Membrane protection in the context of fire resistance indicates a component in either a fire-resistive assembly or a specialized system providing the fire resistance. This definition is a prime example of how advances in testing plus the accumulation of data have transformed the actual practice of horizontal membrane protection. In the past there were more potential assemblies than data to support their individual performance. The concept of horizontal membrane protection has evolved from what was originally defined as a means to meet the intent of the building code where no data exists. Test data now exists on specific horizontal membrane systems where formerly it was extrapolated from related testing.
For an assembly to achieve recognition as an hourly rated fire resistive assembly, it must be tested in accordance with ASTM E119, Standard Test Methods for Fire Tests of Building Construction and Materials. If the assembly is to be used in load-bearing applications, it must pass the test with applied superimposed live loads. Therefore, an hourly design for a floor-ceiling assembly must include a floor component that has a required structural capacity. This could be floor joists or parallel chord trusses.
This concept of an independent membrane protection was previously supported by what is called the finish rating, which is determined by actual testing. During an ASTM E119 test, the temperature rise at the interface between the fire-resistive element and any combustible framing will be monitored. In the case of a wood-framed assembly, it would be the gypsum board and the wood joist. The actual time in minutes that it takes for the interface to reach a specified end point temperature is recorded and subsequently reported. The end temperature is 250oF over ambient, which is the temperature of the laboratory at time of the start of the test. Combining the two temperatures could result in an end point temperature of 325oF. Given that the pyrolysis temperature for wood is 450oF (the pyrolysis process is used to break down organic substances), the end point temperature then provides a factor of safety by indicating that wood char is imminent.

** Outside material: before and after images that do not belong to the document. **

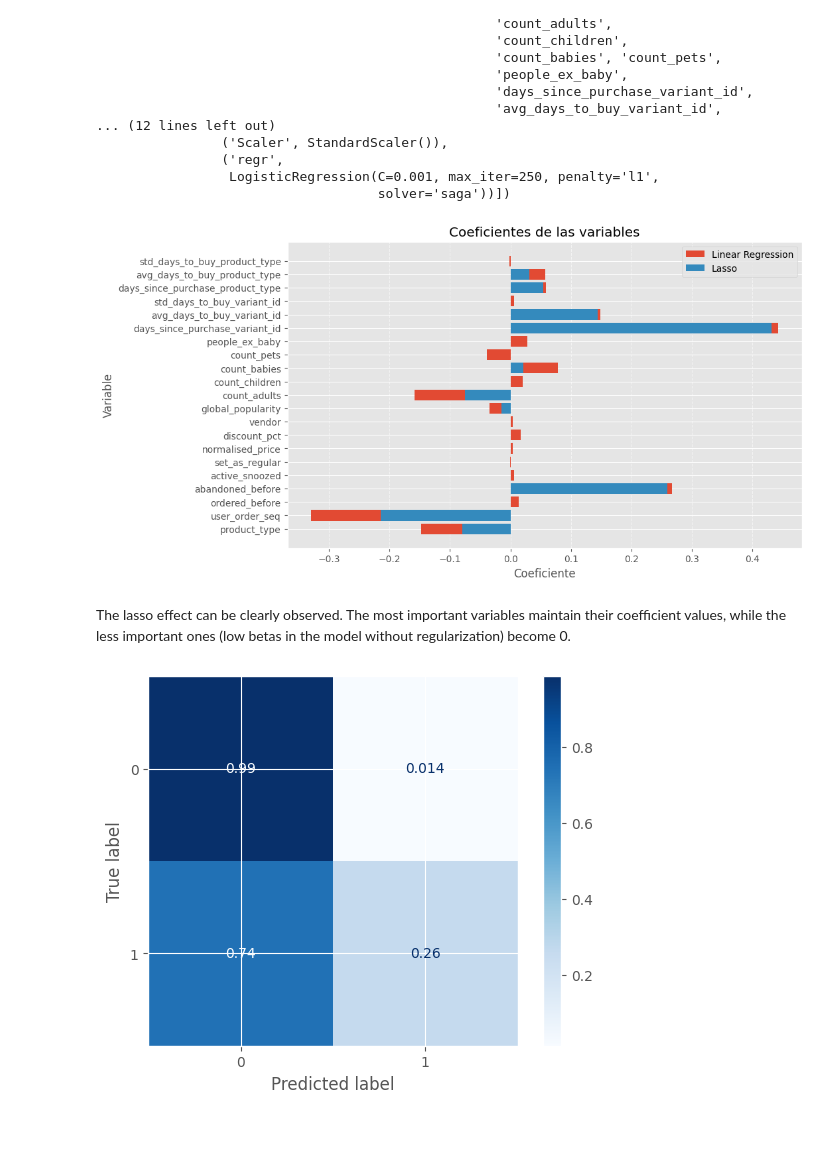
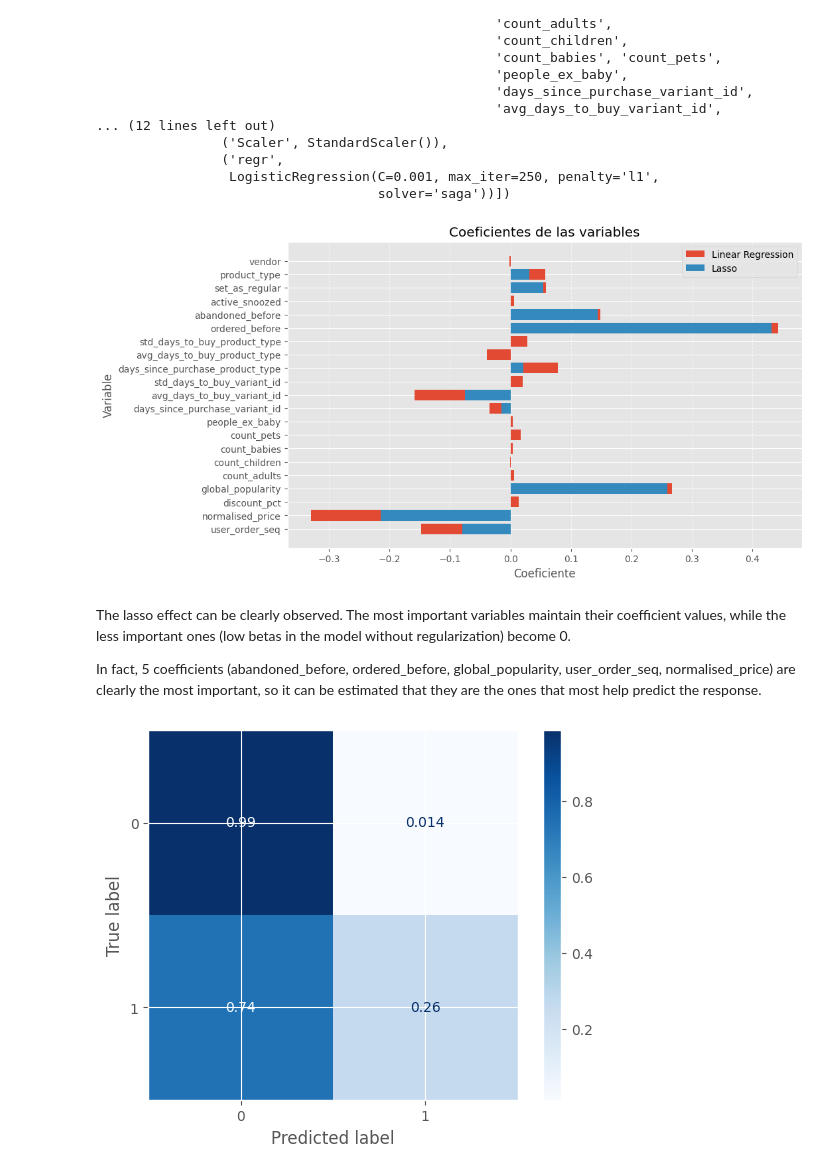
Before and after one commit to uhernando002/zrive-ds, a Jupyter notebook: src/module_3/module_3_milestone1.ipynb, the cells around one changed output. Saved outputs shown, nothing was run; the diff lists cells and outputs as text; code cells hidden in the pictures; blank space fills up the shorter version.

```diff
--- a/src/module_3/module_3_milestone1.ipynb
+++ b/src/module_3/module_3_milestone1.ipynb
@@ -279,7 +280,7 @@ for alpha in values_C:
         ('Freq_Encoding', preprocessor), ('Scaler', StandardScaler()),
         ('regr', linear_model.LogisticRegression(penalty='l2', C = alpha, max_iter=250, solver='lbfgs'))
     ])
-    model.fit(X_train, Y_train)
+    model.fit(X_train[train_columns], Y_train)
     Y_prob = model.predict_proba(X_validation)[:,1]
     roc, auc_roc, precision_recall, auc_precrec = calculate_metrics(Y_prob, Y_validation)
     plot_metrics(f"RIDGE: C({alpha})", roc, auc_roc, precision_recall, auc_precrec, figure=(fig,ax))
@@ -296,4 +297,4 @@ ridge = Pipeline([
         ('Freq_Encoding', preprocessor), ('Scaler', StandardScaler()),
         ('regr', linear_model.LogisticRegression(penalty='l2', C = alpha_opt_ridge, max_iter=250, solver='lbfgs'))
     ])
-ridge.fit(X_train, Y_train)
+ridge.fit(X_train[train_columns], Y_train)
@@ -336,7 +355,7 @@ for alpha in values_C:
         ('Freq_Encoding', preprocessor), ('Scaler', StandardScaler()),
         ('regr', linear_model.LogisticRegression(penalty='l1', C = alpha, max_iter=250, solver='saga'))
     ])
-    model.fit(X_train, Y_train)
+    model.fit(X_train[train_columns], Y_train)
     Y_prob = model.predict_proba(X_validation)[:,1]
     roc, auc_roc, precision_recall, auc_precrec = calculate_metrics(Y_prob, Y_validation)
     plot_metrics(f"LASSO: C({alpha})", roc, auc_roc, precision_recall, auc_precrec, figure=(fig,ax))
@@ -358,7 +377,7 @@ lasso = Pipeline([
         ('regr', linear_model.LogisticRegression(penalty='l1', C = alpha_opt_lasso,
         max_iter=250, solver='saga'))
     ])
-lasso.fit(X_train, Y_train)
+lasso.fit(X_train[train_columns], Y_train)
 # %% [output]
 Pipeline(steps=[('Freq_Encoding',
                  ColumnTransformer(transformers=[('numerical', 'passthrough',
@@ -386,12 +405,14 @@ threshold_lasso = round(np.mean(precision_recall_lasso['Threshold'][(precision_r
 betas_lasso = np.array(lasso.named_steps['regr'].coef_[0])
 # %%
 fig, ax = plt.subplots(figsize=(10, 6))
-plot_betas(model='Linear Regression', columns=X_train.columns, betas=betas_lr, figure=(fig, ax))
-plot_betas(model='Lasso', columns=X_train.columns, betas=betas_lasso, figure=(fig, ax))
+plot_betas(model='Linear Regression', columns=train_columns, betas=betas_lr, figure=(fig, ax))
+plot_betas(model='Lasso', columns=train_columns, betas=betas_lasso, figure=(fig, ax))
 # %% [output]
-[figure, old version]
+[figure, new version]
 # %% [markdown]
 The lasso effect can be clearly observed. The most important variables maintain their coefficient values, while the less important ones (low betas in the model without regularization) become 0.
+
+In fact, 5 coefficients (abandoned_before, ordered_before, global_popularity, user_order_seq, normalised_price) are clearly the most important, so it can be estimated that they are the ones that most help predict the response.
 # %%
 Y_pred_lasso = np.zeros(Y_prob_lasso.shape)
 Y_pred_lasso[Y_prob_lasso > threshold_lasso] = 1
```
Also changed, not shown: parts of 20 cells of this notebook.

For years, The Gypsum Association in GA-600 Fire Resistance Design Manual had published two assemblies: one for floors, and one for roofs where the gypsum ceiling membrane would provide one-hour fire-resistance protection for wood framing. In both cases, the ceiling was the same—two layers of 5/8-inch Type X gypsum board. The framing in both cases was 2 x 10-inch wood joists at 24 inches on center. Fasteners and fastener spacing is critical, and what was tested must be duplicated. Underwriters Laboratories currently has UL Design No. L532, which is similar in design with two layers of 5/8 inch Type X gypsum board on 2 x 10-inch framing with a finish rating of 63 minutes. There are some differences, but the concept is that a double layer 5/8-inch Type X gypsum board will yield a finish rating of a minimum 60 minutes. Thus, the interpretation is that the double layer of Type X gypsum board provides one-hour horizontal membrane protection to wood framing.
The concept of horizontal membrane protection has grown in demand and subsequently in complexity. Testing for horizontal membrane testing is no longer a spin-off from a wood framed floor/ceiling assembly. Underwriters Laboratories now has included protective membranes or ceiling membranes in their numbering system for fire-rated assemblies. It is in the group of construction labeled “I,” called protective membranes or ceiling membranes. The numbering system has 500-599 reserved specifically for gypsum board. The individual designs are listed with an hourly “Ceiling Membrane Rating.” Previously, the original horizontal membranes were directly attached to framing. The new designs are suspended and include either single or multiple span framing. Fire exposure is from below the membrane. The actual listing states that there is a load restriction and that the assembly is limited to supporting only the “dead weight of the assembly.” This is the distinction between the traditional floor/ceiling design and horizontal membrane protection. Where the original GA concept was generic, new assemblies are proprietary.
Penetrations require consideration in horizontal membrane protection. All penetrations must be addressed to assure the fire integrity of the system. This would imply that any ceiling membrane penetration must be treated as a through penetration, meaning specially tested fire stops must be installed to maintain the integrity of the membrane.
Horizontal membrane protection is not new, but it has become more sophisticated over the years. It has very specific applications. The GA now lists them as “horizontal membrane systems.” The emphasis here is that it is a system with many elements and they all must be installed as tested to meet the required performance. As always, final approval of a horizontal membrane’s use and installation is up to the authority having jurisdiction.
Robert Grupe is AWCI’s director of technical services. Send your questions to firstname.lastname@example.org, or call him at (703) 538.1611.